_EXERCISE DESCRIPTION_
Leave out the pictures and output the data verbatim.

_RECORDS PROVIDED_
────────

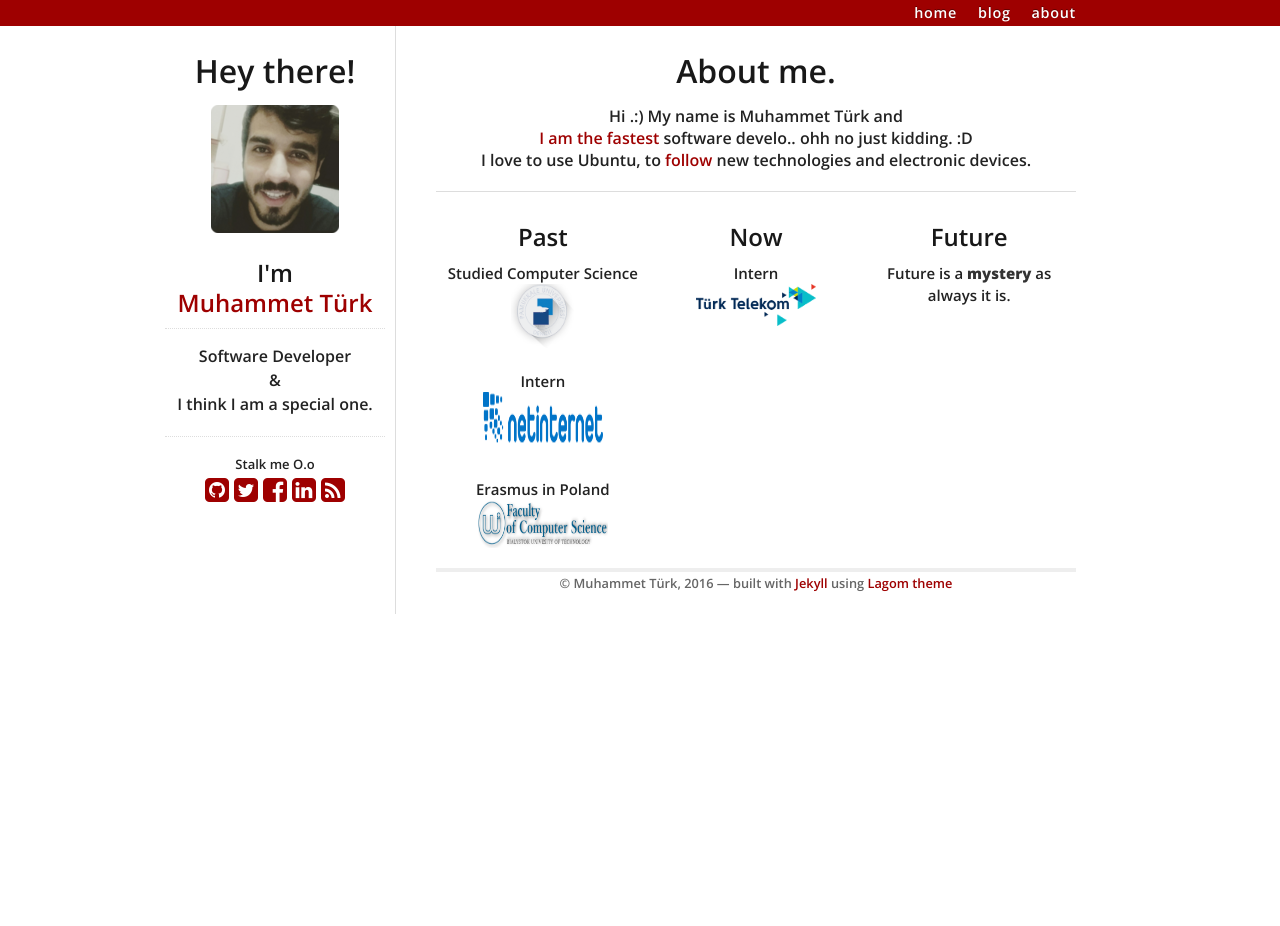
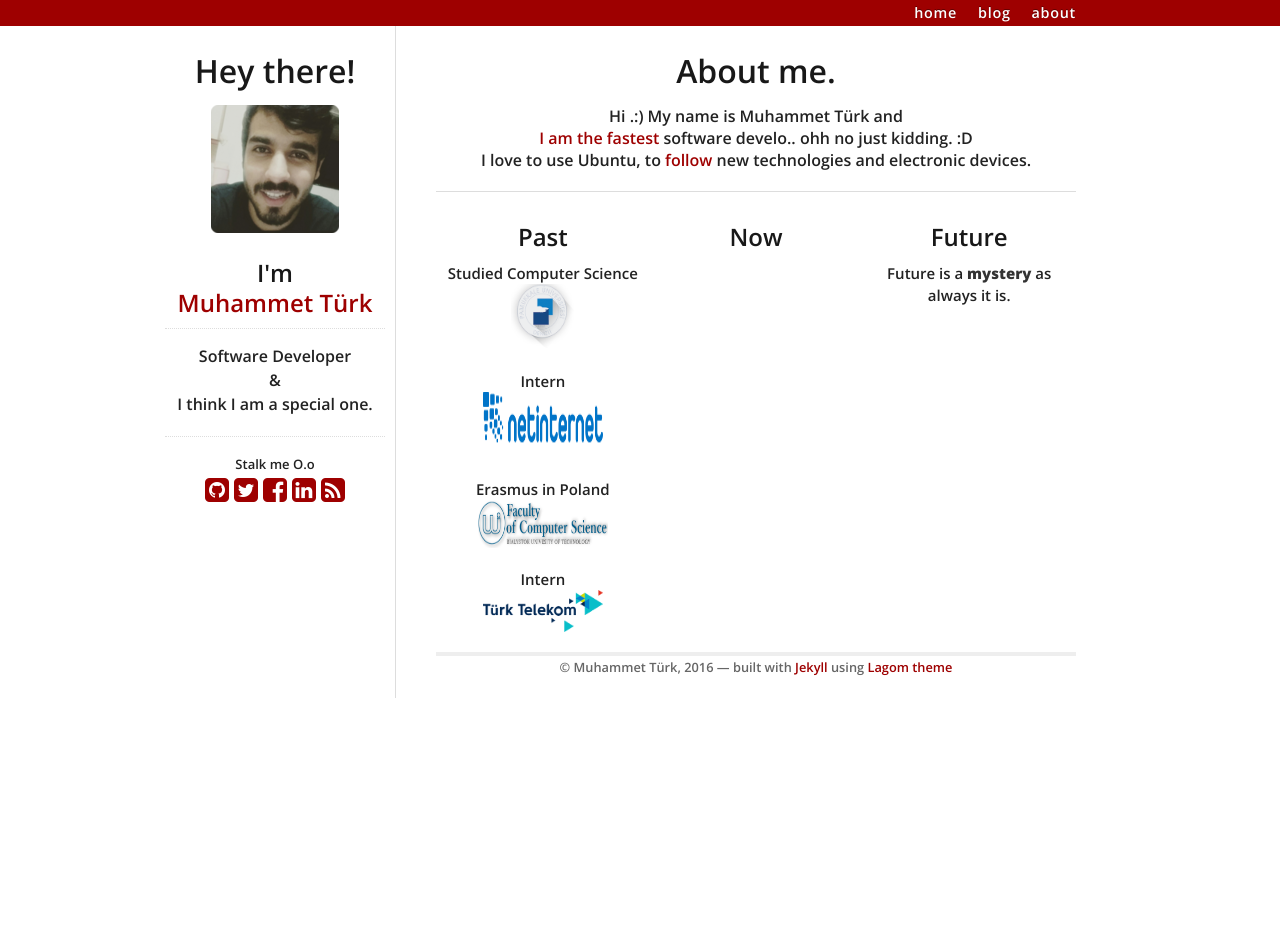
Before and after one commit to mturk111/mturk111.github.io, a Jekyll site: the page built from about.html, in a window 1280 px wide. Built offline with Jekyll 4.4.1, drawn with Linux system fonts in a browser that asks for light colours; nearby versions of some CDN libraries.

Commit message:
Update about.html

```diff
--- a/about.html
+++ b/about.html
@@ -18,11 +18,11 @@ I love to use Ubuntu, to <a href="http://ismailakbudak.com/">follow</a> new tech
 	</br>
 	Erasmus in Poland </br><a href="http://www.wi.pb.edu.pl/index.php/en/"><img src="/assets/img/pb.png" " height=48 width=130></a>
 	</p>
+	<p>Intern </br><a href="https://www.turktelekom.com.tr/"><img src="/assets/img/tt.png" height=42 width=120></a></p>
 </div>
 
 <div id="middle">
 	<h2>Now</h2>
-	<p>Intern </br><a href="https://www.turktelekom.com.tr/"><img src="/assets/img/tt.png" height=42 width=120></a></p>
 </div>
 
 <div id="right">
```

────────

_EXERCISE RESPONSE_
Before and after one commit to mturk111/mturk111.github.io, a Jekyll site: the page built from about.html, in a window 1280 px wide. Built offline with Jekyll 4.4.1, drawn with Linux system fonts in a browser that asks for light colours; nearby versions of some CDN libraries.

Commit message:
Update about.html

```diff
--- a/about.html
+++ b/about.html
@@ -18,11 +18,11 @@ I love to use Ubuntu, to <a href="http://ismailakbudak.com/">follow</a> new tech
 	</br>
 	Erasmus in Poland </br><a href="http://www.wi.pb.edu.pl/index.php/en/"><img src="/assets/img/pb.png" " height=48 width=130></a>
 	</p>
+	<p>Intern </br><a href="https://www.turktelekom.com.tr/"><img src="/assets/img/tt.png" height=42 width=120></a></p>
 </div>
 
 <div id="middle">
 	<h2>Now</h2>
-	<p>Intern </br><a href="https://www.turktelekom.com.tr/"><img src="/assets/img/tt.png" height=42 width=120></a></p>
 </div>
 
 <div id="right">
```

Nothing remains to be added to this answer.